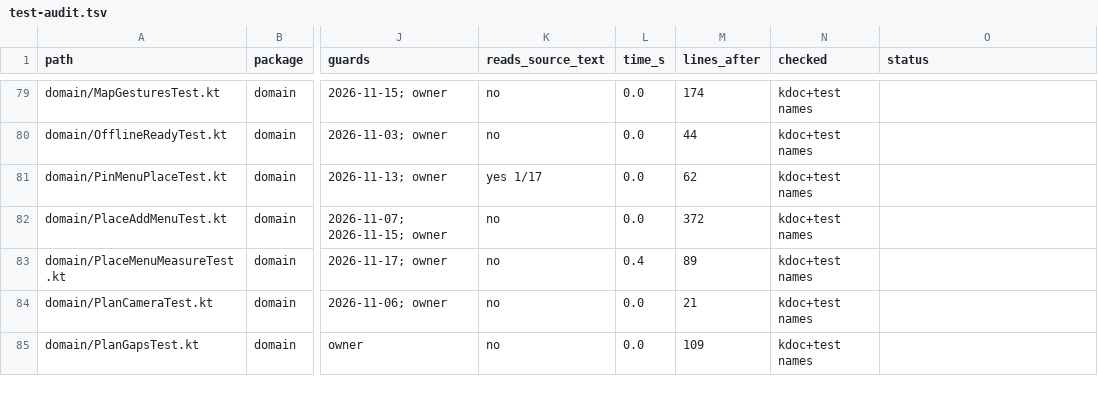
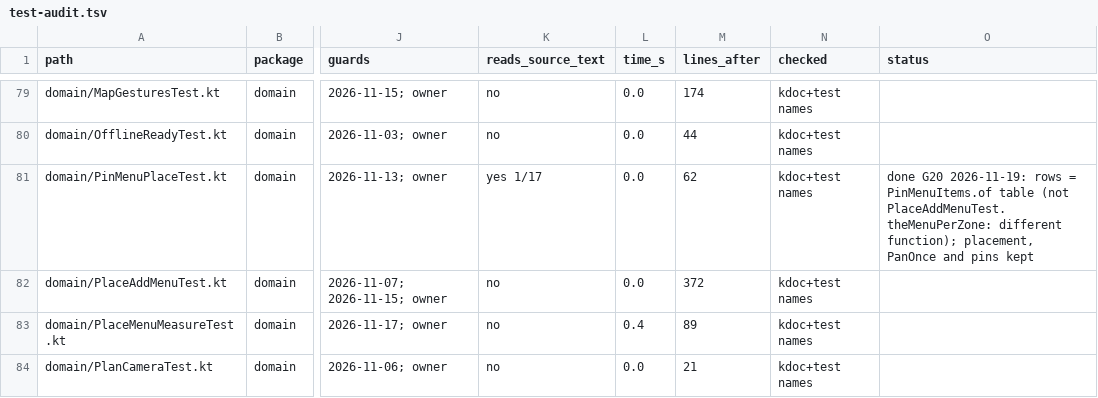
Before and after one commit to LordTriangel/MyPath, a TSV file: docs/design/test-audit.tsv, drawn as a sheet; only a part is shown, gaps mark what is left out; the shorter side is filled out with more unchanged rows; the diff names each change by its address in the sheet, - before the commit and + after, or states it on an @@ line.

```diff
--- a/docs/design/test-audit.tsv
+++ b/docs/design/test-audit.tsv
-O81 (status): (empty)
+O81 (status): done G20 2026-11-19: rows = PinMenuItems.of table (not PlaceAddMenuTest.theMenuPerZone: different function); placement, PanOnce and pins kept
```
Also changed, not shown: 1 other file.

▬▬▬▬▬▬

Using the listing above, show each line holding the string "design".

• [Output]
Before and after one commit to LordTriangel/MyPath, a TSV file: docs/design/test-audit.tsv, drawn as a sheet; only a part is shown, gaps mark what is left out; the shorter side is filled out with more unchanged rows; the diff names each change by its address in the sheet, - before the commit and + after, or states it on an @@ line.
--- a/docs/design/test-audit.tsv
+++ b/docs/design/test-audit.tsv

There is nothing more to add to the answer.